Following closely on Greece's heels is Ireland. During the so-called "Irish miracle," the country experienced a housing boom that saw twice the appreciation as did the United States. When this bubble popped, Ireland's banking system suffered a massive loss. The government's bank bailouts have added more than 20 percent of GDP to its budget deficit in the past year and will add a similar additional amount to its deficits in the near future.
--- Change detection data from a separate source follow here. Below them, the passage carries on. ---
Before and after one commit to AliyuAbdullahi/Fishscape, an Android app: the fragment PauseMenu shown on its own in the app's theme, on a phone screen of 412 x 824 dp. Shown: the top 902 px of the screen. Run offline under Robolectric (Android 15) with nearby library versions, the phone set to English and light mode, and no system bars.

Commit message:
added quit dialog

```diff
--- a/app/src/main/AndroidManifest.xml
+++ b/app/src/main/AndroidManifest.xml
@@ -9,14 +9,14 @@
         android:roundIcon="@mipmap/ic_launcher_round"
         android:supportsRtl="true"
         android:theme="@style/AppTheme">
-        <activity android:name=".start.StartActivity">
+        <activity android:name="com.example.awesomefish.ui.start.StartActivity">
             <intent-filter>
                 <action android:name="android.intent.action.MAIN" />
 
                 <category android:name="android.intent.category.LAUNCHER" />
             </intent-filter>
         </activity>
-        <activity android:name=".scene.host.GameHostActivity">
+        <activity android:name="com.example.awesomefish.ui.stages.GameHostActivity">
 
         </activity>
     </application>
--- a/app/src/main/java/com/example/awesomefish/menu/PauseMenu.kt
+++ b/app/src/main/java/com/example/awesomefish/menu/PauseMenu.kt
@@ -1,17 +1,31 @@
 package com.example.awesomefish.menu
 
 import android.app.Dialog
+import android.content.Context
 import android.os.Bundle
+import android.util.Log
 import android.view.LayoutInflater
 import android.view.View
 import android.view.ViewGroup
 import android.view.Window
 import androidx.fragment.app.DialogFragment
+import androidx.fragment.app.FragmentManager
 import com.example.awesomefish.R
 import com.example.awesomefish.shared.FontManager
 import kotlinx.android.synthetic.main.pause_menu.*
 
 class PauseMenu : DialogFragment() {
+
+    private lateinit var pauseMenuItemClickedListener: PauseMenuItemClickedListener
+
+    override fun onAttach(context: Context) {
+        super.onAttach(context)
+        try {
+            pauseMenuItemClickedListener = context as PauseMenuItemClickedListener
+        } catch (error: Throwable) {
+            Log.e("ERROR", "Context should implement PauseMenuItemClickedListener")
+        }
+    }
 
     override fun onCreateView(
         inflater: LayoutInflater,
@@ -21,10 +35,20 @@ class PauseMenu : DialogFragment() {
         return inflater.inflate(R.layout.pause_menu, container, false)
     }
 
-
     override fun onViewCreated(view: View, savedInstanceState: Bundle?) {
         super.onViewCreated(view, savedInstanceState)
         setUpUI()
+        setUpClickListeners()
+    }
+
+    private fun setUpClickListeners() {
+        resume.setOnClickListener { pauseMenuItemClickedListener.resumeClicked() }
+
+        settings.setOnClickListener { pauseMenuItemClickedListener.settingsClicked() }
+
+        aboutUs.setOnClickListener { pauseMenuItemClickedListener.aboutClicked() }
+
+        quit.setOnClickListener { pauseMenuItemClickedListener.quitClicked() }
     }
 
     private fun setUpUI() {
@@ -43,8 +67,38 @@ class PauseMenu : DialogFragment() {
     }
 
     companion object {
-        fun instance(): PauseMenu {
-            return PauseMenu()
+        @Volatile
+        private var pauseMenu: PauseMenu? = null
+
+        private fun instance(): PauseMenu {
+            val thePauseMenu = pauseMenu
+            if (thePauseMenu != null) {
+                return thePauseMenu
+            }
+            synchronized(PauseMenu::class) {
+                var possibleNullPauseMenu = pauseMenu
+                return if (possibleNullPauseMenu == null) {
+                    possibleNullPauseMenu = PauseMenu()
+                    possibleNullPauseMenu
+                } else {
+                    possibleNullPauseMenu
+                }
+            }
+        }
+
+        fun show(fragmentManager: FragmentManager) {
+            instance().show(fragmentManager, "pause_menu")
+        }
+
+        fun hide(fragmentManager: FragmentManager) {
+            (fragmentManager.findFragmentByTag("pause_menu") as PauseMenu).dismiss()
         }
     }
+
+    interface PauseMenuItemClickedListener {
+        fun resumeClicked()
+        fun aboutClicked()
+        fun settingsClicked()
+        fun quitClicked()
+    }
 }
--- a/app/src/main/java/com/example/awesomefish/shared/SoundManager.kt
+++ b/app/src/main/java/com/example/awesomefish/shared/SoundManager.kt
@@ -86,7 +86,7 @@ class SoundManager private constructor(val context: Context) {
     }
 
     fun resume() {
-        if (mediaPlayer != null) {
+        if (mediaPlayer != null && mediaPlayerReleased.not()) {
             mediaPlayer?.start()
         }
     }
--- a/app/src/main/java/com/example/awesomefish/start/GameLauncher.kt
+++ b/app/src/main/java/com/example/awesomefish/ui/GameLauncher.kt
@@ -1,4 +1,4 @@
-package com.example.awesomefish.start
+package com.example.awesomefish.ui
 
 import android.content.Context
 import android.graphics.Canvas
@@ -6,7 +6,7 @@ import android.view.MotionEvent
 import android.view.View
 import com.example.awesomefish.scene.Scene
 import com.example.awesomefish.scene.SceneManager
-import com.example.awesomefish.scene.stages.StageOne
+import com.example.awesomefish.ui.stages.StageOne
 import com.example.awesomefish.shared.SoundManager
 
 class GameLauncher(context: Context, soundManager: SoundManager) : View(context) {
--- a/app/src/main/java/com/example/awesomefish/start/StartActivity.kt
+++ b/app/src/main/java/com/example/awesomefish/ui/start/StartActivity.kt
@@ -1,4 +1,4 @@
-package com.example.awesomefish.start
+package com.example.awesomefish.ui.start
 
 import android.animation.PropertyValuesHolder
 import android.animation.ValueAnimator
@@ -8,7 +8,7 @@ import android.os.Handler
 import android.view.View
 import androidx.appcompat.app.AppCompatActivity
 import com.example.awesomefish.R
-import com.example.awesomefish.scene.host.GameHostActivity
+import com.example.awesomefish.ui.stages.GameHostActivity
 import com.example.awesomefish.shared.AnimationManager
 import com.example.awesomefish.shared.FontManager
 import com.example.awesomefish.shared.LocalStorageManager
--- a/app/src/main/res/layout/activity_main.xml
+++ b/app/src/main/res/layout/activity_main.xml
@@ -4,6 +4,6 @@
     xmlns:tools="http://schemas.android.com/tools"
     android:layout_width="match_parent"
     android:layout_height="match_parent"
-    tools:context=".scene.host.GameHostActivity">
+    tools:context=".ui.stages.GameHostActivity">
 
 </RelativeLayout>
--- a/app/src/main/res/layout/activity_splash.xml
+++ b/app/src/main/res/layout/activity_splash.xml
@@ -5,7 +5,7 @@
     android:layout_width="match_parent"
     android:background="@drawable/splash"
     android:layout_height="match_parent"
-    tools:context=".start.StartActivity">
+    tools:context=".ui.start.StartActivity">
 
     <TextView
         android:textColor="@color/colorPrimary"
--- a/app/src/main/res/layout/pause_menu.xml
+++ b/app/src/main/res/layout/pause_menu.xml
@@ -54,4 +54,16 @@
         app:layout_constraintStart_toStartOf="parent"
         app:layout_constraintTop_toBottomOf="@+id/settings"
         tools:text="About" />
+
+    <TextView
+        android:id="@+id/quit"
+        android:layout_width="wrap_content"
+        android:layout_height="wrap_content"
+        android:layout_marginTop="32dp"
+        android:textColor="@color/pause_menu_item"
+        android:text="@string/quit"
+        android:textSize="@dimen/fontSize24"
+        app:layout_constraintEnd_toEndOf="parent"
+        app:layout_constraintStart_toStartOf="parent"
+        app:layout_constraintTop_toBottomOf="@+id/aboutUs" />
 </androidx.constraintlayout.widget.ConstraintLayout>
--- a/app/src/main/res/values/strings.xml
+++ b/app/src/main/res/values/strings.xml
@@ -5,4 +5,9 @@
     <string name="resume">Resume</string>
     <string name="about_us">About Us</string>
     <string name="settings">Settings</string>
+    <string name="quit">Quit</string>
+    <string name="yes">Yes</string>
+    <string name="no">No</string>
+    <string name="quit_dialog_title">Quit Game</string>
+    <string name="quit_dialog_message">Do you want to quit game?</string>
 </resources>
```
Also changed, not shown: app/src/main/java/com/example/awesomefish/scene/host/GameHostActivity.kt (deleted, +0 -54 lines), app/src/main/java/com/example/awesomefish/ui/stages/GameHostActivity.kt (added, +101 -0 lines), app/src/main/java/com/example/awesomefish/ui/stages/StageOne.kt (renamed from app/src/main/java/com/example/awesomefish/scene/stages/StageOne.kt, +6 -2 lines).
The Irish case also shows the perils of EU intervention. Ireland was forced by its self-serving European partners to guarantee massive bank debts -- in order to forestall debilitating losses to German, Belgian, Danish, and British banks, among others -- as a condition for receiving emergency EU assistance. This Irish policy mistake has raised its debt to stratospheric levels, which the government will be hard-pressed to bring down. Thus, in effect, some of the largest EU countries proved their willingness to throw Ireland under the bus to postpone dealing with their own financial institutions' problems.
Now Spain is being pushed by those same European partners into making the same deadly mistake as Ireland. Spain's housing boom was similar to that of Ireland and was similarly financed by large external borrowings. The good news in Spain, however, is that most of the country's largest financial institutions appear to be solvent. If Spain shuts down its insolvent savings banks and allows closed banks to default on their external bond debts held by other EU countries' banks, Spanish sovereign solvency can be preserved.
A number of other European countries face similarly daunting fiscal challenges. Italy, for example, is running a debt-to-GDP ratio in excess of 125 percent. Although serious and immediate fiscal spending cuts could give Italy a reasonable chance of repaying its debts, the country seems so politically broken that it is unlikely to make the deep spending cuts that would permit it to stay in the euro. Its meager cuts this past year are an indication of how difficult it is for Italy's political system to confront its challenges.